Life of Pi (Ang Lee, 2012)
Ang Lee’s Life of Pi is one of the most visually beautiful movies I have seen. So was his Brokeback Mountain. But here’s the thing: the two films are beautiful in totally different ways. Lee is such a strong and versatile director that he seemingly reinvents himself for each movie; you could love every one of his movies but still not consider him as your favourite director, because he’s like a different one each time.
The film is an adaptation of Yann Martel’s novel about Pi, an Indian teenager whose family decide to relocate their zoo to Canada. While on the journey across the Pacific their ship sinks, and Pi is left stranded alone in a lifeboat with four of the zoo animals: a zebra; an orang-utan; a hyena; and a Bengal Tiger with the unlikely name of Richard Parker. This central lifeboat sequence is the core of the film, but is placed in the context of Pi’s spiritual journey. Pi has embraced multiple religions, and his adventure – narrated by the older Pi in a framing flashback – is used to illuminate his particular approach to faith.
The inclusion of the animals made this a special-effects movie, requiring as it does a largely computer-generated tiger in a central role. That crucial effect is amazing: realised by a team at Rhythm and Hues, it is a new high-water mark in photorealistic digital animals. It is vital that we believe the tiger because at the simplest, surface level, that central creature effect drives the film’s narrative. While Lee (along with Martel and screenwriter David Magee) has bigger concerns, the nuts-and-bolts of how Pi survives while sharing a confined space with such a dangerous animal are a fascinating foundation upon which to build. Richard Parker is effectively one of the leads of the film, and the relationship between he and Pi and is touching without ever getting too sentimental. The film never anthropomorphises the tiger, or downplays what a dangerous creature he is.
What is impressive about the way Lee uses special effects is that the technology has shaped itself to his filmmaking, not the other way around. So many special-effects laden films seem to be built around the strengths of the technology, giving us lots of the things computers are good at: vast crowds; strange creatures; elaborate sci-fi cityscapes; and so on. While Life of Pi has one or two spectacular effects sequences – notably the very exciting shipwreck – for the most part Lee uses special effects as another tool in his creative palette, using them judiciously to add to the dreamlike, hyper-real look of the film. (That includes 3-D, which Lee employs extremely creatively: while Lee doesn’t change my mind about the format – any more than these guys convince me we should all ride unicycles – he does demonstrate what a truly visionary director can do with it). While Lee has made effects-heavy movies before, I couldn’t help but contrast this with the much more traditional aesthetics of Brokeback Mountain (built on old-fashioned cinematography and a great eye for composition and location) and marvel at Lee’s versatility.

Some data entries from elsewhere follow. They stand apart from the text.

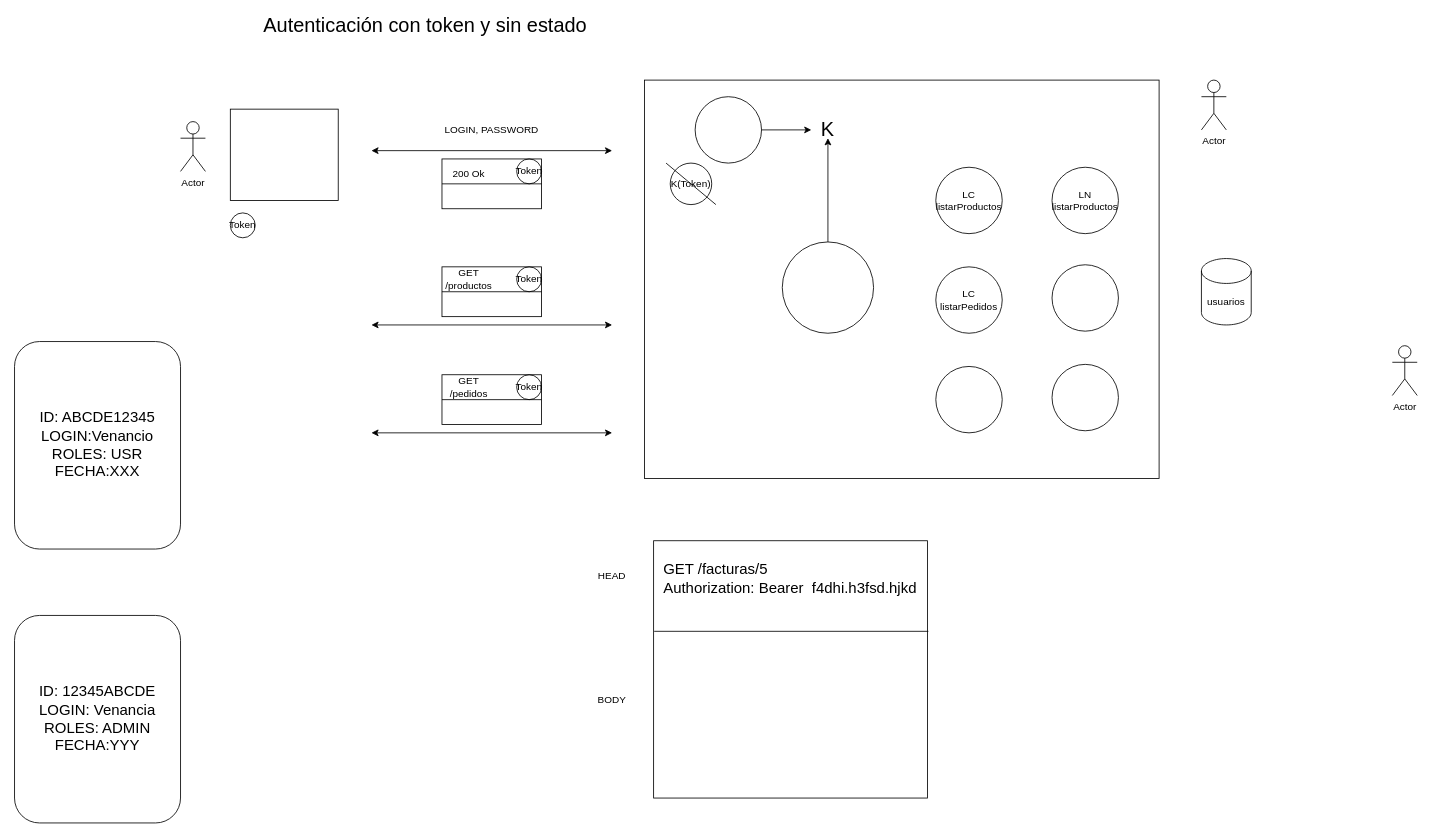
Earlier version of the draw.io diagram page "Página-45" (44 of 45) of diagramas.drawio (almoril00/MEAN). Source tidied: cells renumbered, new cells numbered last; positions are measured from the earlier drawing's top-left corner, leaving out a move shared by most shapes. Both pictures are drawn from the tidied source at 83%, with x=0, y=0 at pixel (14, 17).
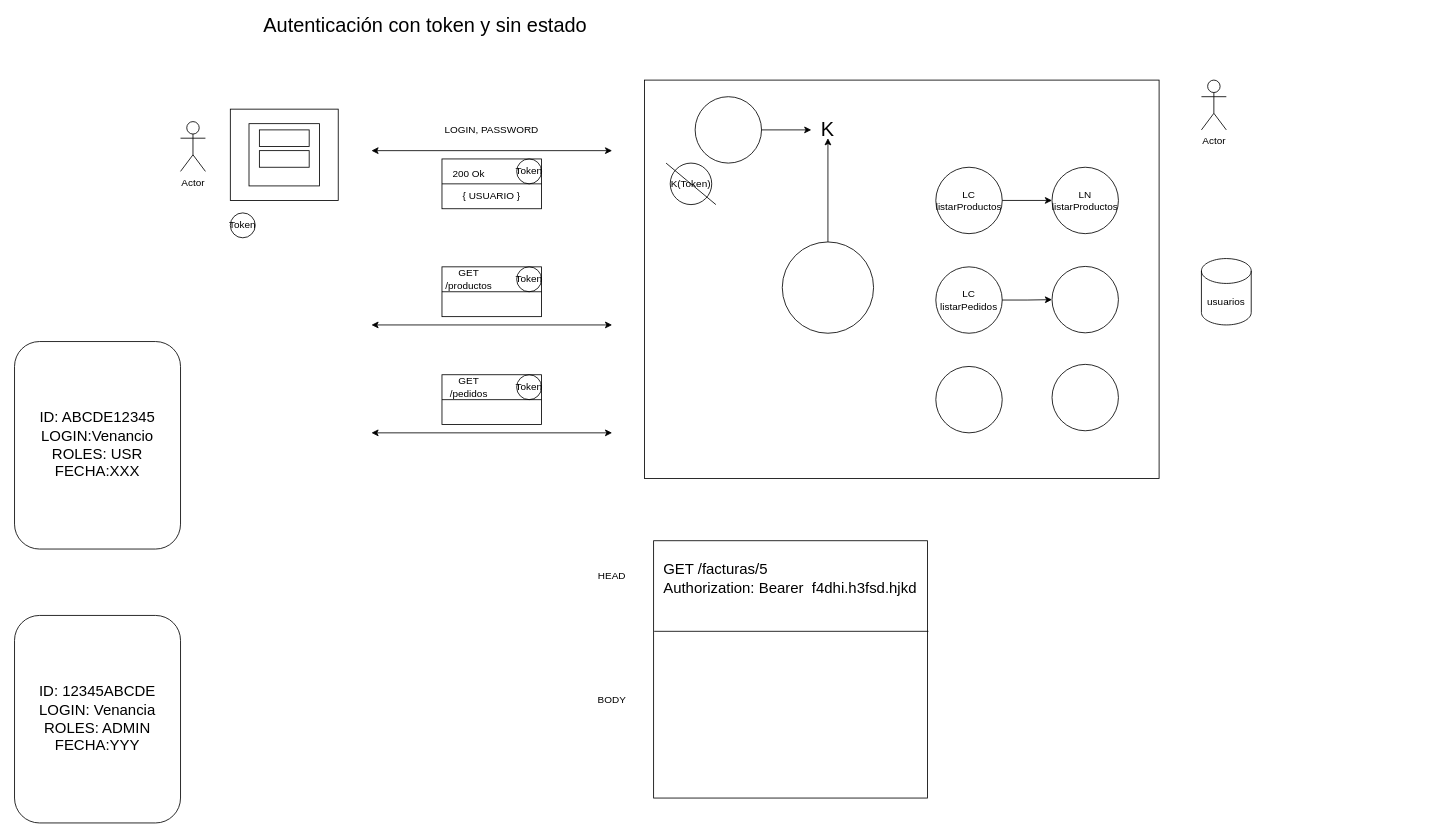
The same page after the edit.

The change refers to these unchanged cells:
```xml
<mxCell id="25" value="LC&lt;br&gt;listarProductos" style="ellipse;whiteSpace=wrap;html=1;fillColor=none;" parent="1" vertex="1">
  <mxGeometry x="1110" y="180" width="80" height="80" as="geometry" />
</mxCell>
<mxCell id="26" value="LC&lt;br&gt;listarPedidos" style="ellipse;whiteSpace=wrap;html=1;fillColor=none;" parent="1" vertex="1">
  <mxGeometry x="1110" y="300" width="80" height="80" as="geometry" />
</mxCell>
<mxCell id="28" value="LN&lt;br&gt;listarProductos" style="ellipse;whiteSpace=wrap;html=1;fillColor=none;" parent="1" vertex="1">
  <mxGeometry x="1250" y="180" width="80" height="80" as="geometry" />
</mxCell>
```

Change to the diagram source:
```diff
@@
-    <mxCell id="10" style="rounded=0;whiteSpace=wrap;html=1;fillColor=none;" parent="1" vertex="1">
+    <mxCell id="10" value="&lt;br&gt;&lt;br&gt;{ USUARIO }" style="rounded=0;whiteSpace=wrap;html=1;fillColor=none;" parent="1" vertex="1">
       <mxGeometry x="515" y="170" width="120" height="60" as="geometry" />
     </mxCell>
@@
+    <mxCell id="47" style="edgeStyle=orthogonalEdgeStyle;rounded=0;jettySize=auto;html=1;exitX=1;exitY=0.5;exitDx=0;exitDy=0;" parent="1" edge="1" source="25" target="28">
+      <mxGeometry relative="1" as="geometry" />
+    </mxCell>
@@
+    <mxCell id="48" style="edgeStyle=orthogonalEdgeStyle;rounded=0;jettySize=auto;html=1;exitX=1;exitY=0.5;exitDx=0;exitDy=0;" parent="1" edge="1" source="26" target="29">
+      <mxGeometry relative="1" as="geometry" />
+    </mxCell>
@@
     <mxCell id="29" style="ellipse;whiteSpace=wrap;html=1;fillColor=none;" parent="1" vertex="1">
-      <mxGeometry x="1250" y="297.5" width="80" height="80" as="geometry" />
+      <mxGeometry x="1250" y="299.5" width="80" height="80" as="geometry" />
     </mxCell>
@@
-    <mxCell id="39" value="Actor" style="shape=umlActor;verticalLabelPosition=bottom;verticalAlign=top;html=1;fillColor=none;" parent="1" vertex="1">
-      <mxGeometry x="1660" y="395" width="30" height="60" as="geometry" />
-    </mxCell>
@@
+    <mxCell id="49" style="rounded=0;whiteSpace=wrap;html=1;fillColor=none;" parent="1" vertex="1">
+      <mxGeometry x="282.5" y="127.5" width="85" height="75" as="geometry" />
+    </mxCell>
+    <mxCell id="50" style="rounded=0;whiteSpace=wrap;html=1;fillColor=none;" parent="1" vertex="1">
+      <mxGeometry x="295" y="135" width="60" height="20" as="geometry" />
+    </mxCell>
+    <mxCell id="51" style="rounded=0;whiteSpace=wrap;html=1;fillColor=none;" parent="1" vertex="1">
+      <mxGeometry x="295" y="160" width="60" height="20" as="geometry" />
+    </mxCell>
```
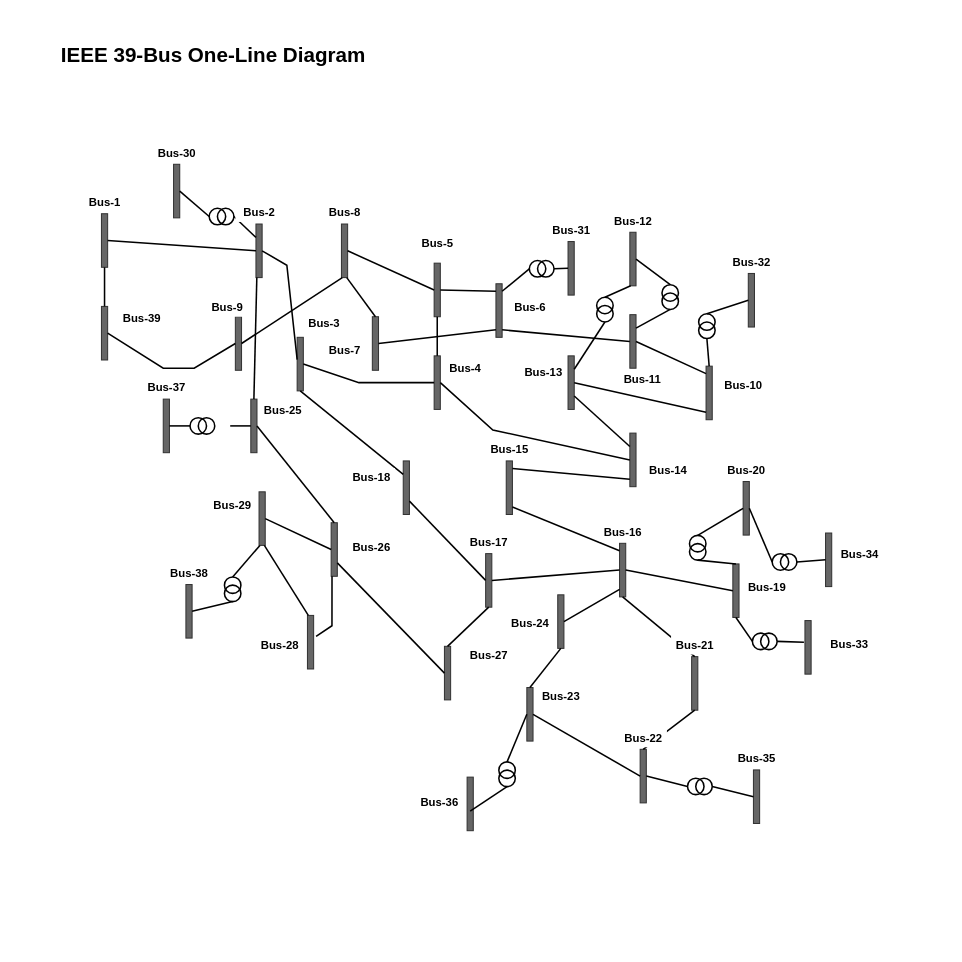
The draw.io diagram wspace/data/ieee/ieee39/diagram/ieee39-oneline.drawio in InterPSS-Project/ipss-agent, before the edit. Source tidied: cells renumbered, new cells numbered last; positions are measured from the earlier drawing's top-left corner, leaving out a move shared by most shapes. Both pictures are drawn from the tidied source at 103%, with x=0, y=0 at pixel (18, 18).
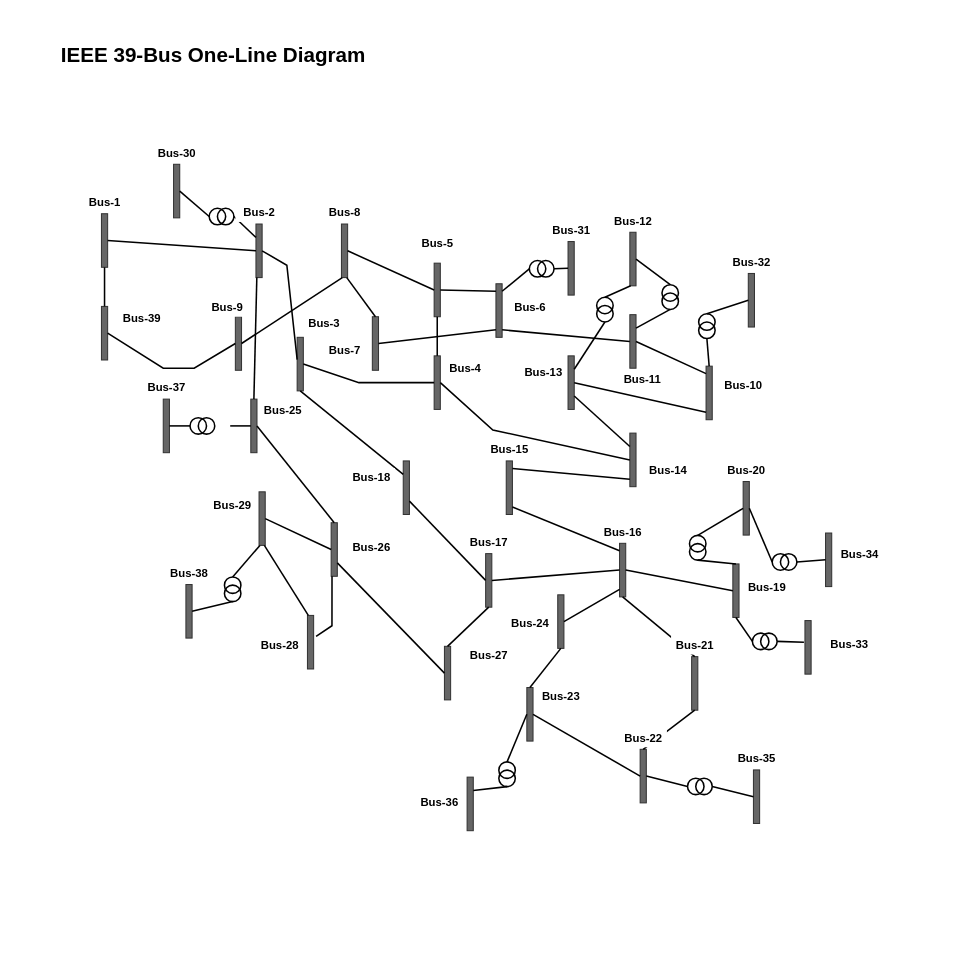
The same page after the edit.

Unchanged cells that the change refers to:
```xml
<mxCell id="39" style="rounded=0;fillColor=#666666;strokeColor=#333333;" parent="1" vertex="1">
  <mxGeometry x="436" y="737" width="6" height="52" as="geometry" />
</mxCell>
<mxCell id="124" style="ellipse;fillColor=none;strokeColor=#000000;strokeWidth=1.5;" parent="122" vertex="1">
  <mxGeometry y="8" width="16" height="16" as="geometry" />
</mxCell>
```

Diff of the diagram source:
```diff
@@
-    <mxCell id="92" style="endArrow=none;html=1;rounded=0;strokeColor=#000000;strokeWidth=1.5;exitX=0.5;exitY=0;entryX=0.5;entryY=1;entryDx=0;entryDy=0;" parent="1" edge="1" target="124">
-      <mxGeometry relative="1" as="geometry">
-        <mxPoint x="439" y="770" as="sourcePoint" />
-      </mxGeometry>
+    <mxCell id="92" style="endArrow=none;html=1;rounded=0;strokeColor=#000000;strokeWidth=1.5;exitX=1;exitY=0.25;entryX=0.5;entryY=1;entryDx=0;entryDy=0;exitDx=0;exitDy=0;" parent="1" edge="1" source="39" target="124">
+      <mxGeometry relative="1" as="geometry" />
     </mxCell>
```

Not everything in the film works as well as the central lifeboat sequence. The structuring flashback device is a little clunky, and you can feel it being pushed to the foreground to cover the difficulties of adapting a challenging novel: at key moments we break into expository dialogue to explain a plot point or hammer home a theme. (Weirdly, there’s actually a double narration, since we get voiceover passages from Pi’s diary within the flashback). And I’m not sure there’s any real thematic depth here that can match the poetry of Lee’s imagery. But who cares? The film is such a visual feast, and such an extraordinary adventure story, that it is more than satisfying on those terms alone.